*** MATERIAL TO PROCESS ***
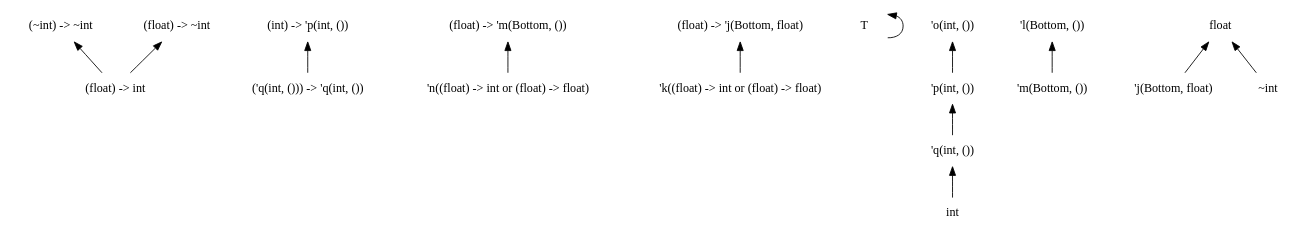
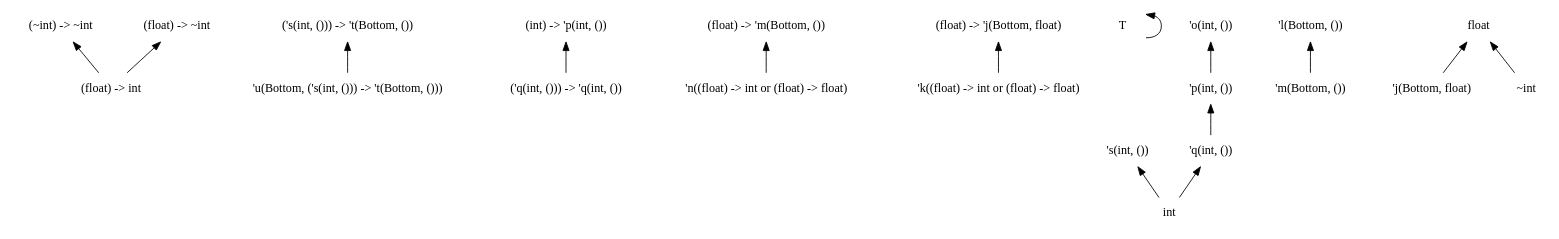
Before and after one commit to chocobo333/regino: the diagram in dots/5.dot, drawn with Graphviz. The commit also changed 38 other files, not shown here.

```diff
--- a/dots/5.dot
+++ b/dots/5.dot
@@ -1,42 +1,47 @@
 digraph order {
   graph [
     size = "30,10"
     ];
   node [
     shape = none
     ];
   edge [
     dir = back
     ];
   "(~int) -> ~int"
+  "(float) -> ~int"
+  "('s(int, ())) -> 't(Bottom, ())"
   "(int) -> 'p(int, ())"
   "(float) -> 'm(Bottom, ())"
   "(float) -> 'j(Bottom, float)"
-  "(float) -> ~int"
   "T"
   "'k((float) -> int or (float) -> float)"
   "'n((float) -> int or (float) -> float)"
+  "'u(Bottom, ('s(int, ())) -> 't(Bottom, ()))"
   "'p(int, ())"
   "'q(int, ())"
   "'m(Bottom, ())"
   "'j(Bottom, float)"
+  "'s(int, ())"
   "'o(int, ())"
   "'l(Bottom, ())"
   "float"
   "int"
   "~int"
   "('q(int, ())) -> 'q(int, ())"
   "(float) -> int"
+  "(float) -> 'm(Bottom, ())" -> "'n((float) -> int or (float) -> float)"
   "(float) -> 'j(Bottom, float)" -> "'k((float) -> int or (float) -> float)"
+  "(~int) -> ~int" -> "(float) -> int"
   "(float) -> ~int" -> "(float) -> int"
-  "(~int) -> ~int" -> "(float) -> int"
   "T" -> "T"
   "float" -> "'j(Bottom, float)"
   "float" -> "~int"
+  "'s(int, ())" -> "int"
   "'o(int, ())" -> "'p(int, ())"
   "'q(int, ())" -> "int"
   "'p(int, ())" -> "'q(int, ())"
   "'l(Bottom, ())" -> "'m(Bottom, ())"
+  "('s(int, ())) -> 't(Bottom, ())" -> "'u(Bottom, ('s(int, ())) -> 't(Bottom, ()))"
   "(int) -> 'p(int, ())" -> "('q(int, ())) -> 'q(int, ())"
-  "(float) -> 'm(Bottom, ())" -> "'n((float) -> int or (float) -> float)"
 }
```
*** End of MATERIAL TO PROCESS ***
TASK DIRECTIONS:
Could you reproduce the listing above word for word while leaving out its pictures?

RESPONSE TO THIS EXERCISE:
Before and after one commit to chocobo333/regino: the diagram in dots/5.dot, drawn with Graphviz. The commit also changed 38 other files, not shown here.

```diff
--- a/dots/5.dot
+++ b/dots/5.dot
@@ -1,42 +1,47 @@
 digraph order {
   graph [
     size = "30,10"
     ];
   node [
     shape = none
     ];
   edge [
     dir = back
     ];
   "(~int) -> ~int"
+  "(float) -> ~int"
+  "('s(int, ())) -> 't(Bottom, ())"
   "(int) -> 'p(int, ())"
   "(float) -> 'm(Bottom, ())"
   "(float) -> 'j(Bottom, float)"
-  "(float) -> ~int"
   "T"
   "'k((float) -> int or (float) -> float)"
   "'n((float) -> int or (float) -> float)"
+  "'u(Bottom, ('s(int, ())) -> 't(Bottom, ()))"
   "'p(int, ())"
   "'q(int, ())"
   "'m(Bottom, ())"
   "'j(Bottom, float)"
+  "'s(int, ())"
   "'o(int, ())"
   "'l(Bottom, ())"
   "float"
   "int"
   "~int"
   "('q(int, ())) -> 'q(int, ())"
   "(float) -> int"
+  "(float) -> 'm(Bottom, ())" -> "'n((float) -> int or (float) -> float)"
   "(float) -> 'j(Bottom, float)" -> "'k((float) -> int or (float) -> float)"
+  "(~int) -> ~int" -> "(float) -> int"
   "(float) -> ~int" -> "(float) -> int"
-  "(~int) -> ~int" -> "(float) -> int"
   "T" -> "T"
   "float" -> "'j(Bottom, float)"
   "float" -> "~int"
+  "'s(int, ())" -> "int"
   "'o(int, ())" -> "'p(int, ())"
   "'q(int, ())" -> "int"
   "'p(int, ())" -> "'q(int, ())"
   "'l(Bottom, ())" -> "'m(Bottom, ())"
+  "('s(int, ())) -> 't(Bottom, ())" -> "'u(Bottom, ('s(int, ())) -> 't(Bottom, ()))"
   "(int) -> 'p(int, ())" -> "('q(int, ())) -> 'q(int, ())"
-  "(float) -> 'm(Bottom, ())" -> "'n((float) -> int or (float) -> float)"
 }
```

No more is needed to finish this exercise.